That delights unions, many of them actively campaigning for building the pipeline because of construction jobs, but rankles environmentalists, who regard global warming as the Fifth Horseman of the Apocalypse and the Keystone XL as the Devil’s drinking straw.
Unfortunately, some environmentalists, looking for arguments against the pipeline, are deriding construction jobs as temporary and therefore of little benefit to local communities. That’s a mistake.
All construction jobs, by definition, are of limited duration; temporary. That doesn’t make them bad jobs, or jobs communities should discourage. Most construction jobs, especially those with union benefits, pay well and provide a good life for workers and their families.
The Keystone XL will not create many long term jobs along its route, but it will contribute to creating and/or keeping jobs in the gulf coast refineries — jobs just as important to the nation as job building the pipeline through Montana.
If environmentalists continue to rail against construction jobs, they’ll needlessly drive a wedge between themselves and organized labor.
I urge environmentalists to join me in cutting Walsh and Lewis some slack on this. Unless, of course, they like the sound of Sen. Steve Daines.
Wondering why the crack in the Wanapum Dam has officials so concerned? Take a look at the high resolution version of the photograph of the deformation in the dam that the dam’s owner, the Grant County PUD, just published (go the the PUD’s website for the full image). Something moved that shouldn't have moved. If I were living below the dam, I’d be ready to move to higher ground in a heartbeat.
Public confidence in the PUD’s handling of the situation will depend on whether the public believes the PUD is being honest and fully disclosing the facts. So far, the Grant County PUD’s use of its website to report developments on the situation appears to me to be consistent with good crisis management public information practices: just the facts, meaningful context, and no speculation. But if the PUD slips into an evasive, trust us mode that suggests important information is being concealed, confidence in the utility will erode, and erode quickly.
If the PUD’s public relations staff can find the time, it should consider publishing a graph that shows the effect of the lower water level on the dam’s energy output. Reducing the hydraulic head for the turbines from 80 to 60 feet is a 25 percent reduction in head, but because the relationship between the height of the head and turbine power is not linear, the reduction in power, and thus in generating capacity, probably is in the neighborhood of 40–50 percent.

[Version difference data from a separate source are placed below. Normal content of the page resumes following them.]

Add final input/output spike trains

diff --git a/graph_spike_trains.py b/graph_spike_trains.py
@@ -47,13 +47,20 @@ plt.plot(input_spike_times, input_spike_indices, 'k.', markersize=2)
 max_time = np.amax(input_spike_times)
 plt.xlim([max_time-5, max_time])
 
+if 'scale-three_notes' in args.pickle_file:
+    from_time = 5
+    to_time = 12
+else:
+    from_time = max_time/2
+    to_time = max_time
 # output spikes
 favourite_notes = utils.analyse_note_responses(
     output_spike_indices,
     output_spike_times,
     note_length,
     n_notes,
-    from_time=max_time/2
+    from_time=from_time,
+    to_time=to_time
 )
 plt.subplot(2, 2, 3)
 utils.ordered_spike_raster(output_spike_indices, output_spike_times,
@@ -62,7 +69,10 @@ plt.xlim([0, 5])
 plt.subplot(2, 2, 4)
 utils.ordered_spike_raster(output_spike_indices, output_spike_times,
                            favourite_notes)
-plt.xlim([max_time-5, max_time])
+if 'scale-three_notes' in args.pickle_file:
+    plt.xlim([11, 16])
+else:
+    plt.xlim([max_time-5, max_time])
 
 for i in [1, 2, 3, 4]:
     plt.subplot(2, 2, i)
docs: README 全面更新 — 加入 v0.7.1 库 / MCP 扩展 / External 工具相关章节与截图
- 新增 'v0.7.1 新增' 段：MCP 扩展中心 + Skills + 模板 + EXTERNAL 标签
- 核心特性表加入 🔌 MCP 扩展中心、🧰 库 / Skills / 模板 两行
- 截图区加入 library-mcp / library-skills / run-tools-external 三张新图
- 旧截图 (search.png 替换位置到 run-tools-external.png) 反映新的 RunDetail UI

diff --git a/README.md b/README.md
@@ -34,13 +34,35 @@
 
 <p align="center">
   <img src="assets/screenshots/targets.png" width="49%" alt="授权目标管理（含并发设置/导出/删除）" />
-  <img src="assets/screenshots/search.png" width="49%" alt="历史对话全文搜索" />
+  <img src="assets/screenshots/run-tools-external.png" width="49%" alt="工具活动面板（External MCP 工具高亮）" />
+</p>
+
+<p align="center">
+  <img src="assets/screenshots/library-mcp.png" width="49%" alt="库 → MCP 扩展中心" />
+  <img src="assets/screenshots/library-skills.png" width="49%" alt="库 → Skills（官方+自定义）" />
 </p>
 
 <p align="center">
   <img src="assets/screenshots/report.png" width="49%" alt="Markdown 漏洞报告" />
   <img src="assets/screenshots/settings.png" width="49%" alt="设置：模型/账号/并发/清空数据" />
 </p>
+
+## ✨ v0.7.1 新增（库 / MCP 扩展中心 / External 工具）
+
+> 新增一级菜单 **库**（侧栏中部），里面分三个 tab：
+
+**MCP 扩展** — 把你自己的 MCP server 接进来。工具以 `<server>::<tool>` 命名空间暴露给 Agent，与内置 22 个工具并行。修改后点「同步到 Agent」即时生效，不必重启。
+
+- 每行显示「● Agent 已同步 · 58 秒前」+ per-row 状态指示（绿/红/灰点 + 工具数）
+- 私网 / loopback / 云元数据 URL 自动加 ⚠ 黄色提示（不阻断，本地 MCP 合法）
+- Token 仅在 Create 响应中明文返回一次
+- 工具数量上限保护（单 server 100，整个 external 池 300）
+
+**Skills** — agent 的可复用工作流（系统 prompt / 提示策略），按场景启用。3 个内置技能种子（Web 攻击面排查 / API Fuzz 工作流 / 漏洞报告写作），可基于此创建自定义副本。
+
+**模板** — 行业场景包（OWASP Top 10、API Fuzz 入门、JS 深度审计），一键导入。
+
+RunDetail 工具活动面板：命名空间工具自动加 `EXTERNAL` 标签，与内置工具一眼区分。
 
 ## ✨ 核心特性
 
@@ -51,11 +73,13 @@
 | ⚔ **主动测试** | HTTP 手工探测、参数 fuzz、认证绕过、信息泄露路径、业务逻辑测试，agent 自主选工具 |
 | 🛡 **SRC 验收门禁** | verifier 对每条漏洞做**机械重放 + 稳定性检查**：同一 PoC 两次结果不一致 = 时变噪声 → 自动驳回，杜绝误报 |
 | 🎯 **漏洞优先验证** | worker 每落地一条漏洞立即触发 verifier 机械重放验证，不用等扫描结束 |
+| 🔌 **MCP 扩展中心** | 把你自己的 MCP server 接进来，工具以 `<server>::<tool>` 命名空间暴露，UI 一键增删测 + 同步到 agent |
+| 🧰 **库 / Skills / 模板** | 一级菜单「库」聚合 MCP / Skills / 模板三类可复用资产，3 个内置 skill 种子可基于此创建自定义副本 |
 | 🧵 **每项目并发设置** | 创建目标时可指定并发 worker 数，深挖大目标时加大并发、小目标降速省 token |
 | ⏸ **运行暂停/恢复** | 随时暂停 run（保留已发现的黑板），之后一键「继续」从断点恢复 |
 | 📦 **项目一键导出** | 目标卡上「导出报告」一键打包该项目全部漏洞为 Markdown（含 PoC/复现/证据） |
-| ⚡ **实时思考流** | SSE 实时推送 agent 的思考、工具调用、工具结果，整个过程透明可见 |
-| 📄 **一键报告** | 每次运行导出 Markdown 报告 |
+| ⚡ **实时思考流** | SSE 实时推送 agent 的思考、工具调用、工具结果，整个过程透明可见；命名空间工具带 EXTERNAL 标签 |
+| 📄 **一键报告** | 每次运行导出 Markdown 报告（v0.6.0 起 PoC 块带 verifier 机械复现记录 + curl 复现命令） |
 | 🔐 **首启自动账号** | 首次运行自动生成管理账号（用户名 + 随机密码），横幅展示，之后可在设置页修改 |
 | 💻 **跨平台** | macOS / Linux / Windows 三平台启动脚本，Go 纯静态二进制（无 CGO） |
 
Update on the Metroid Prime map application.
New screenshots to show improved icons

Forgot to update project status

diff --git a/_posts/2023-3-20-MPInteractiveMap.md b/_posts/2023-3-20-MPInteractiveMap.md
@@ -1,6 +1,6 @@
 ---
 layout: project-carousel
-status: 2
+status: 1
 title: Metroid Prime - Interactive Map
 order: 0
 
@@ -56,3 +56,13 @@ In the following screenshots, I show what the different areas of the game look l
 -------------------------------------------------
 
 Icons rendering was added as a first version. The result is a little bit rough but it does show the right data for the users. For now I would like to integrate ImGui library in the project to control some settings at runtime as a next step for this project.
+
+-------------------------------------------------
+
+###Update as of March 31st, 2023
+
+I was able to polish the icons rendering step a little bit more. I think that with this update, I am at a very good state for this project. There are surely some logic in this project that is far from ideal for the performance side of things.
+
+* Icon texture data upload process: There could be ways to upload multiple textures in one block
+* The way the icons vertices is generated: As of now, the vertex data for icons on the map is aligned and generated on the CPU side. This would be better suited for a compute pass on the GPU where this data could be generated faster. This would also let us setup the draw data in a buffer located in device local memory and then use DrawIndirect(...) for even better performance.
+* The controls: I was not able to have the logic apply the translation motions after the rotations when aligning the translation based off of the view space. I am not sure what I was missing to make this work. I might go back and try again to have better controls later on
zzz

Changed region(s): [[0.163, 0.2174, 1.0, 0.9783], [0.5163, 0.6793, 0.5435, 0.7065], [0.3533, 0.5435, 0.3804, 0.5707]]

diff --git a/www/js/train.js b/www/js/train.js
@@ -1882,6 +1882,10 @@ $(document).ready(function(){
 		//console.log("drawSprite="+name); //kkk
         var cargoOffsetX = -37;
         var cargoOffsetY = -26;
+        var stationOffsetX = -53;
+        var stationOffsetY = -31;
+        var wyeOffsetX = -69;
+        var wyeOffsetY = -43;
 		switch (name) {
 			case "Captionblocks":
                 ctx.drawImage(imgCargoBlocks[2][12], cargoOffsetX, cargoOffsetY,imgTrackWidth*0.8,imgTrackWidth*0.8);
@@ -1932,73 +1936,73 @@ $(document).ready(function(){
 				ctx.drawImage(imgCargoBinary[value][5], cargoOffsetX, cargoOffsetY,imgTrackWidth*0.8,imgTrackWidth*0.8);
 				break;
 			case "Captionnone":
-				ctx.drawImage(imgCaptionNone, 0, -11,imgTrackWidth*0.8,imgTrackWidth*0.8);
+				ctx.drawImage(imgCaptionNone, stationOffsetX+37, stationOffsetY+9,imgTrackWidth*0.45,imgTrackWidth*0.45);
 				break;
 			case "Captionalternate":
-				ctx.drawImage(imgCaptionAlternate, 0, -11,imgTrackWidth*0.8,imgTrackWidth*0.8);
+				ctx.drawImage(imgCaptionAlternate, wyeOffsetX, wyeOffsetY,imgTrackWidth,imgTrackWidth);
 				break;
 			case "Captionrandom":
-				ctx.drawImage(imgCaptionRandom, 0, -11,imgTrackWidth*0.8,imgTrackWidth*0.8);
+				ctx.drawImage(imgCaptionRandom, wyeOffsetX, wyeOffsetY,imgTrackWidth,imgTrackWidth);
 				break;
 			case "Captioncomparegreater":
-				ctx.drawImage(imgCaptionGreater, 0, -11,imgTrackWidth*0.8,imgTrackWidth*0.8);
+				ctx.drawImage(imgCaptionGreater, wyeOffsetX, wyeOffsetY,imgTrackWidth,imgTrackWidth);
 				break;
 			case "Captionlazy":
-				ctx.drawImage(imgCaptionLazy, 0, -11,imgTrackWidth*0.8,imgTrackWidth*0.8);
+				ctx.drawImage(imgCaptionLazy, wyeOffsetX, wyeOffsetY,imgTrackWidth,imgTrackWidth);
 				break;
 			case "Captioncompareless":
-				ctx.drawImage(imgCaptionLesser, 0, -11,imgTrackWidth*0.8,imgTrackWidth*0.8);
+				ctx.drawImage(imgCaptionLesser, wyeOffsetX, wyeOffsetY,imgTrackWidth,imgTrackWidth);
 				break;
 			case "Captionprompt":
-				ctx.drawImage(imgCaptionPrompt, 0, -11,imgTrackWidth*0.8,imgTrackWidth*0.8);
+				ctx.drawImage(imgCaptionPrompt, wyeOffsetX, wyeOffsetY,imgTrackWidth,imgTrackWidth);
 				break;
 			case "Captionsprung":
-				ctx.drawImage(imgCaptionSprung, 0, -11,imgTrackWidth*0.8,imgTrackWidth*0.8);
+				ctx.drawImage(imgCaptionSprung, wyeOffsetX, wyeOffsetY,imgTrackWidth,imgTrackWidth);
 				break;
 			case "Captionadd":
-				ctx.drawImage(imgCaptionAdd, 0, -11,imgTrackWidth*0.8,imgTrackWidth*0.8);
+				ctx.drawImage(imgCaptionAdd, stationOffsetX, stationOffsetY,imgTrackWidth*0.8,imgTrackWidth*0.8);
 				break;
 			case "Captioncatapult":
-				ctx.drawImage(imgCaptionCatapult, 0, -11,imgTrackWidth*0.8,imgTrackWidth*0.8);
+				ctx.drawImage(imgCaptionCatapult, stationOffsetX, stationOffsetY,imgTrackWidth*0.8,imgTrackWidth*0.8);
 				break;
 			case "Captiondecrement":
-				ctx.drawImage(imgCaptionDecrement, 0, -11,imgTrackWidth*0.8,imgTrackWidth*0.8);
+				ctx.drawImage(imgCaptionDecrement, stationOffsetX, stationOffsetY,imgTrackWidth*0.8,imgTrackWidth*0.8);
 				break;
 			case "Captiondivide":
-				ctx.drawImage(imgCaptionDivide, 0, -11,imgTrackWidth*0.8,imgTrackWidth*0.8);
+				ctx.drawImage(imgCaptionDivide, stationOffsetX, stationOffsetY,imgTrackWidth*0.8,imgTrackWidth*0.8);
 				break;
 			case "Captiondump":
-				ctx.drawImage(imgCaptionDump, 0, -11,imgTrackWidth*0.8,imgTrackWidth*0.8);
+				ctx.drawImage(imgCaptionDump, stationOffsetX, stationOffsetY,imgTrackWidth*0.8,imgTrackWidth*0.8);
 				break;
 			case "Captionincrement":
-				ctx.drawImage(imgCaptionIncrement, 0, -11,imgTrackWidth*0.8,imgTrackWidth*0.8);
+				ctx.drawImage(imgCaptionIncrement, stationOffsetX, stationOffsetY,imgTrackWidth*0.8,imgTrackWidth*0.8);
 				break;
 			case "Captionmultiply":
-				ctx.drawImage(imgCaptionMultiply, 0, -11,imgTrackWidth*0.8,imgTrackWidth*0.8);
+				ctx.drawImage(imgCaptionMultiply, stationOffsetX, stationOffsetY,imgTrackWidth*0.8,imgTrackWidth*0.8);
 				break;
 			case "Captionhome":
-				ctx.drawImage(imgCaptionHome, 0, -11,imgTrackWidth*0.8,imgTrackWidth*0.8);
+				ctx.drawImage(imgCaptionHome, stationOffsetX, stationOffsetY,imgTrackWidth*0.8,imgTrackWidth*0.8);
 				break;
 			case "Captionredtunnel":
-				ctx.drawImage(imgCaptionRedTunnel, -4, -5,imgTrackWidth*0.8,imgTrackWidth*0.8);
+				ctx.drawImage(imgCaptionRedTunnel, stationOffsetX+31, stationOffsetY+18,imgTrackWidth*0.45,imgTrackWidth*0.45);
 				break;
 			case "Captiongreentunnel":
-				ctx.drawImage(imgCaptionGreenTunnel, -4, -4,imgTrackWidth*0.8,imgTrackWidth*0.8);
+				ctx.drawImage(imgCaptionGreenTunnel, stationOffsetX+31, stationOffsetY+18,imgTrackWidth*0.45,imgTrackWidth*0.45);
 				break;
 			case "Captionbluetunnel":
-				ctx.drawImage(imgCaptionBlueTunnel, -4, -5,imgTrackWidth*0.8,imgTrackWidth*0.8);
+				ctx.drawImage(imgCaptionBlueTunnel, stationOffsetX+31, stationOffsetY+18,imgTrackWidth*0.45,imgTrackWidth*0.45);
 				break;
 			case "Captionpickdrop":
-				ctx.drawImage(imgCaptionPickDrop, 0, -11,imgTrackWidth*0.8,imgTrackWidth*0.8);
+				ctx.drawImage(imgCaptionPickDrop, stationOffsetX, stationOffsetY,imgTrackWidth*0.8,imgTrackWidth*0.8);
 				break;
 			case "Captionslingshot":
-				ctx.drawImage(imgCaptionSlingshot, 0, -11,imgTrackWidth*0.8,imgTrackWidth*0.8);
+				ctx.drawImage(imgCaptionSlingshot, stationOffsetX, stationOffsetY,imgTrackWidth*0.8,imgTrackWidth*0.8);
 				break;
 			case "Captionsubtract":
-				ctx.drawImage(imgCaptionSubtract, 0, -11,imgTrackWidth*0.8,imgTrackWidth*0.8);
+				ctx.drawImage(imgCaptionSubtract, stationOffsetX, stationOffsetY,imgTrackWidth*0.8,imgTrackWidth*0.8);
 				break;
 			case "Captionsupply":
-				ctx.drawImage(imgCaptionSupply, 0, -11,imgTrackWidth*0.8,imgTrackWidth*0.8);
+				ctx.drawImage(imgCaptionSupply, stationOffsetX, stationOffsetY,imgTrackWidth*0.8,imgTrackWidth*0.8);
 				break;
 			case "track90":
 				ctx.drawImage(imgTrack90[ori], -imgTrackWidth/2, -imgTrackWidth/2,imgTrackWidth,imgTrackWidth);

We're not sending an army to expel Russia from the Ukraine's Russian speaking Crimean peninsula, so I wish President Obama would stop predicting there will be adverse consequences for Russia unless it withdraws from the Crimea. He's right to express concern for what Secretary of State John Kerry aptly called Russia's 19th Century behavior, but he should make no threats, direct or implied. This is an European issue with a long history — see the maps at Talking Points Memo — that we should leave to the Europeans. Demanding that Putin withdraw his army from the Crimea, and being rebuffed, only makes us look weak and foolish.
Just two items in today’s roundup, but they’re big ones. In Montana, Rep. Steve Daines is caught red-handed trying to mislead with statistics on the Affordable Care Act. And in the state of Washington, a huge crack in the Wanapum Dam on the Columbia River could have a ripple effect that reaches upstream all the way to the Flathead.